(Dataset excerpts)
────────────────────

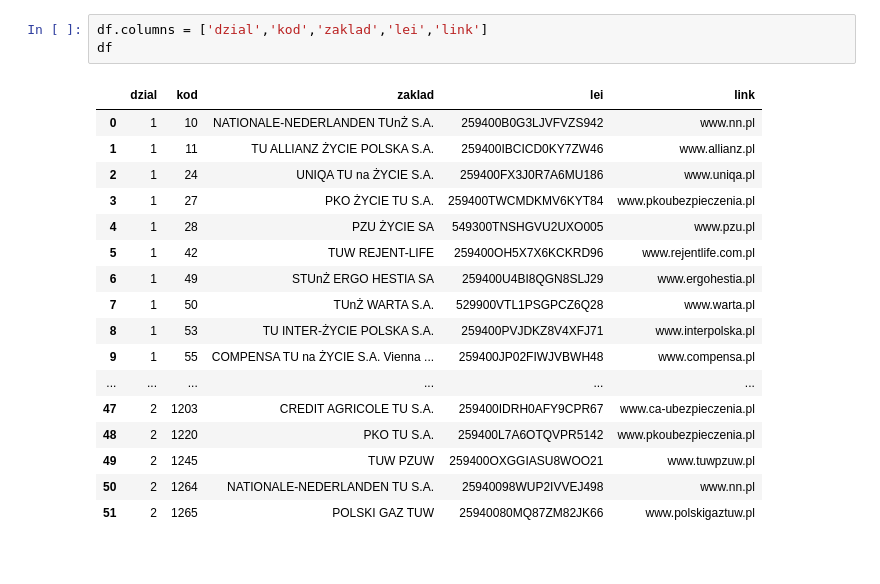
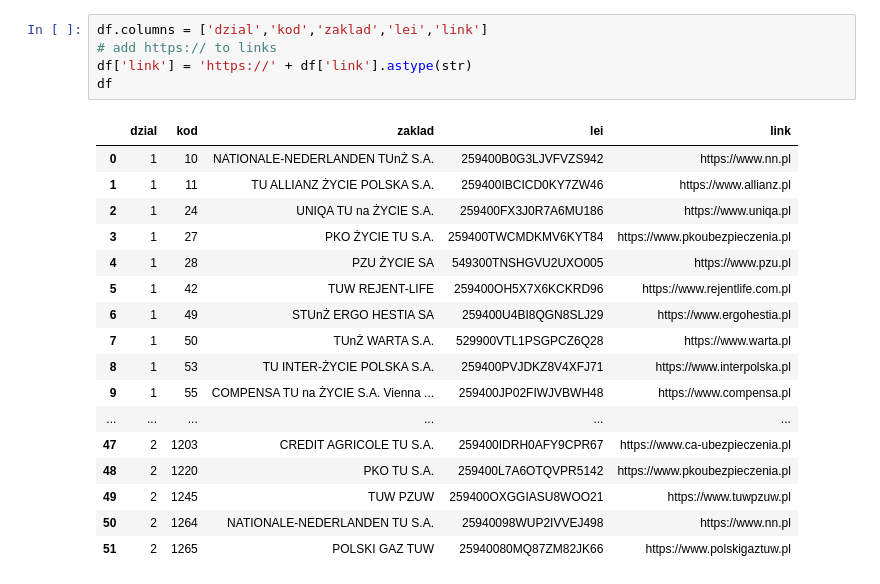
Before and after one commit to alexmal01/Supervision3mISIe, a Jupyter notebook: scraper/explorer.ipynb, the cells around one changed output. Cells and saved outputs as stored; diff of their text form.

```diff
--- a/scraper/explorer.ipynb
+++ b/scraper/explorer.ipynb
@@ -24,21 +5,23 @@ df
 # %%
 df.columns = ['dzial','kod','zaklad','lei','link']
+# add https:// to links
+df['link'] = 'https://' + df['link'].astype(str)
 df
 # %% [output]
 |  | dzial | kod | zaklad | lei | link |
-| 0 | 1 | 10 | NATIONALE-NEDERLANDEN TUnŻ S.A. | 259400B0G3LJVFVZS942 | www.nn.pl |
-| 1 | 1 | 11 | TU ALLIANZ ŻYCIE POLSKA S.A. | 259400IBCICD0KY7ZW46 | www.allianz.pl |
-| 2 | 1 | 24 | UNIQA TU na ŻYCIE S.A. | 259400FX3J0R7A6MU186 | www.uniqa.pl |
-| 3 | 1 | 27 | PKO ŻYCIE TU S.A. | 259400TWCMDKMV6KYT84 | www.pkoubezpieczenia.pl |
-| 4 | 1 | 28 | PZU ŻYCIE SA | 549300TNSHGVU2UXO005 | www.pzu.pl |
-| 5 | 1 | 42 | TUW REJENT-LIFE | 259400OH5X7X6KCKRD96 | www.rejentlife.com.pl |
-| 6 | 1 | 49 | STUnŻ ERGO HESTIA SA | 259400U4BI8QGN8SLJ29 | www.ergohestia.pl |
-| 7 | 1 | 50 | TUnŻ WARTA S.A. | 529900VTL1PSGPCZ6Q28 | www.warta.pl |
-| 8 | 1 | 53 | TU INTER-ŻYCIE POLSKA S.A. | 259400PVJDKZ8V4XFJ71 | www.interpolska.pl |
-| 9 | 1 | 55 | COMPENSA TU na ŻYCIE S.A. Vienna ... | 259400JP02FIWJVBWH48 | www.compensa.pl |
+| 0 | 1 | 10 | NATIONALE-NEDERLANDEN TUnŻ S.A. | 259400B0G3LJVFVZS942 | https://www.nn.pl |
+| 1 | 1 | 11 | TU ALLIANZ ŻYCIE POLSKA S.A. | 259400IBCICD0KY7ZW46 | https://www.allianz.pl |
+| 2 | 1 | 24 | UNIQA TU na ŻYCIE S.A. | 259400FX3J0R7A6MU186 | https://www.uniqa.pl |
+| 3 | 1 | 27 | PKO ŻYCIE TU S.A. | 259400TWCMDKMV6KYT84 | https://www.pkoubezpieczenia.pl |
+| 4 | 1 | 28 | PZU ŻYCIE SA | 549300TNSHGVU2UXO005 | https://www.pzu.pl |
+| 5 | 1 | 42 | TUW REJENT-LIFE | 259400OH5X7X6KCKRD96 | https://www.rejentlife.com.pl |
+| 6 | 1 | 49 | STUnŻ ERGO HESTIA SA | 259400U4BI8QGN8SLJ29 | https://www.ergohestia.pl |
+| 7 | 1 | 50 | TUnŻ WARTA S.A. | 529900VTL1PSGPCZ6Q28 | https://www.warta.pl |
+| 8 | 1 | 53 | TU INTER-ŻYCIE POLSKA S.A. | 259400PVJDKZ8V4XFJ71 | https://www.interpolska.pl |
+| 9 | 1 | 55 | COMPENSA TU na ŻYCIE S.A. Vienna ... | 259400JP02FIWJVBWH48 | https://www.compensa.pl |
 | ... | ... | ... | ... | ... | ... |
-| 47 | 2 | 1203 | CREDIT AGRICOLE TU S.A. | 259400IDRH0AFY9CPR67 | www.ca-ubezpieczenia.pl |
-| 48 | 2 | 1220 | PKO TU S.A. | 259400L7A6OTQVPR5142 | www.pkoubezpieczenia.pl |
-| 49 | 2 | 1245 | TUW PZUW | 259400OXGGIASU8WOO21 | www.tuwpzuw.pl |
-| 50 | 2 | 1264 | NATIONALE-NEDERLANDEN TU S.A. | 25940098WUP2IVVEJ498 | www.nn.pl |
-| 51 | 2 | 1265 | POLSKI GAZ TUW | 25940080MQ87ZM82JK66 | www.polskigaztuw.pl |
+| 47 | 2 | 1203 | CREDIT AGRICOLE TU S.A. | 259400IDRH0AFY9CPR67 | https://www.ca-ubezpieczenia.pl |
+| 48 | 2 | 1220 | PKO TU S.A. | 259400L7A6OTQVPR5142 | https://www.pkoubezpieczenia.pl |
+| 49 | 2 | 1245 | TUW PZUW | 259400OXGGIASU8WOO21 | https://www.tuwpzuw.pl |
+| 50 | 2 | 1264 | NATIONALE-NEDERLANDEN TU S.A. | 25940098WUP2IVVEJ498 | https://www.nn.pl |
+| 51 | 2 | 1265 | POLSKI GAZ TUW | 25940080MQ87ZM82JK66 | https://www.polskigaztuw.pl |
```
Also changed, not shown: parts of 5 cells of this notebook, 14 other files.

────────────────────

AIM OF THE TASK: No pictures belong in the copy; output every record exactly.

ANSWER BELOW:
Before and after one commit to alexmal01/Supervision3mISIe, a Jupyter notebook: scraper/explorer.ipynb, the cells around one changed output. Cells and saved outputs as stored; diff of their text form.

```diff
--- a/scraper/explorer.ipynb
+++ b/scraper/explorer.ipynb
@@ -24,21 +5,23 @@ df
 # %%
 df.columns = ['dzial','kod','zaklad','lei','link']
+# add https:// to links
+df['link'] = 'https://' + df['link'].astype(str)
 df
 # %% [output]
 |  | dzial | kod | zaklad | lei | link |
-| 0 | 1 | 10 | NATIONALE-NEDERLANDEN TUnŻ S.A. | 259400B0G3LJVFVZS942 | www.nn.pl |
-| 1 | 1 | 11 | TU ALLIANZ ŻYCIE POLSKA S.A. | 259400IBCICD0KY7ZW46 | www.allianz.pl |
-| 2 | 1 | 24 | UNIQA TU na ŻYCIE S.A. | 259400FX3J0R7A6MU186 | www.uniqa.pl |
-| 3 | 1 | 27 | PKO ŻYCIE TU S.A. | 259400TWCMDKMV6KYT84 | www.pkoubezpieczenia.pl |
-| 4 | 1 | 28 | PZU ŻYCIE SA | 549300TNSHGVU2UXO005 | www.pzu.pl |
-| 5 | 1 | 42 | TUW REJENT-LIFE | 259400OH5X7X6KCKRD96 | www.rejentlife.com.pl |
-| 6 | 1 | 49 | STUnŻ ERGO HESTIA SA | 259400U4BI8QGN8SLJ29 | www.ergohestia.pl |
-| 7 | 1 | 50 | TUnŻ WARTA S.A. | 529900VTL1PSGPCZ6Q28 | www.warta.pl |
-| 8 | 1 | 53 | TU INTER-ŻYCIE POLSKA S.A. | 259400PVJDKZ8V4XFJ71 | www.interpolska.pl |
-| 9 | 1 | 55 | COMPENSA TU na ŻYCIE S.A. Vienna ... | 259400JP02FIWJVBWH48 | www.compensa.pl |
+| 0 | 1 | 10 | NATIONALE-NEDERLANDEN TUnŻ S.A. | 259400B0G3LJVFVZS942 | https://www.nn.pl |
+| 1 | 1 | 11 | TU ALLIANZ ŻYCIE POLSKA S.A. | 259400IBCICD0KY7ZW46 | https://www.allianz.pl |
+| 2 | 1 | 24 | UNIQA TU na ŻYCIE S.A. | 259400FX3J0R7A6MU186 | https://www.uniqa.pl |
+| 3 | 1 | 27 | PKO ŻYCIE TU S.A. | 259400TWCMDKMV6KYT84 | https://www.pkoubezpieczenia.pl |
+| 4 | 1 | 28 | PZU ŻYCIE SA | 549300TNSHGVU2UXO005 | https://www.pzu.pl |
+| 5 | 1 | 42 | TUW REJENT-LIFE | 259400OH5X7X6KCKRD96 | https://www.rejentlife.com.pl |
+| 6 | 1 | 49 | STUnŻ ERGO HESTIA SA | 259400U4BI8QGN8SLJ29 | https://www.ergohestia.pl |
+| 7 | 1 | 50 | TUnŻ WARTA S.A. | 529900VTL1PSGPCZ6Q28 | https://www.warta.pl |
+| 8 | 1 | 53 | TU INTER-ŻYCIE POLSKA S.A. | 259400PVJDKZ8V4XFJ71 | https://www.interpolska.pl |
+| 9 | 1 | 55 | COMPENSA TU na ŻYCIE S.A. Vienna ... | 259400JP02FIWJVBWH48 | https://www.compensa.pl |
 | ... | ... | ... | ... | ... | ... |
-| 47 | 2 | 1203 | CREDIT AGRICOLE TU S.A. | 259400IDRH0AFY9CPR67 | www.ca-ubezpieczenia.pl |
-| 48 | 2 | 1220 | PKO TU S.A. | 259400L7A6OTQVPR5142 | www.pkoubezpieczenia.pl |
-| 49 | 2 | 1245 | TUW PZUW | 259400OXGGIASU8WOO21 | www.tuwpzuw.pl |
-| 50 | 2 | 1264 | NATIONALE-NEDERLANDEN TU S.A. | 25940098WUP2IVVEJ498 | www.nn.pl |
-| 51 | 2 | 1265 | POLSKI GAZ TUW | 25940080MQ87ZM82JK66 | www.polskigaztuw.pl |
+| 47 | 2 | 1203 | CREDIT AGRICOLE TU S.A. | 259400IDRH0AFY9CPR67 | https://www.ca-ubezpieczenia.pl |
+| 48 | 2 | 1220 | PKO TU S.A. | 259400L7A6OTQVPR5142 | https://www.pkoubezpieczenia.pl |
+| 49 | 2 | 1245 | TUW PZUW | 259400OXGGIASU8WOO21 | https://www.tuwpzuw.pl |
+| 50 | 2 | 1264 | NATIONALE-NEDERLANDEN TU S.A. | 25940098WUP2IVVEJ498 | https://www.nn.pl |
+| 51 | 2 | 1265 | POLSKI GAZ TUW | 25940080MQ87ZM82JK66 | https://www.polskigaztuw.pl |
```
Also changed, not shown: parts of 5 cells of this notebook, 14 other files.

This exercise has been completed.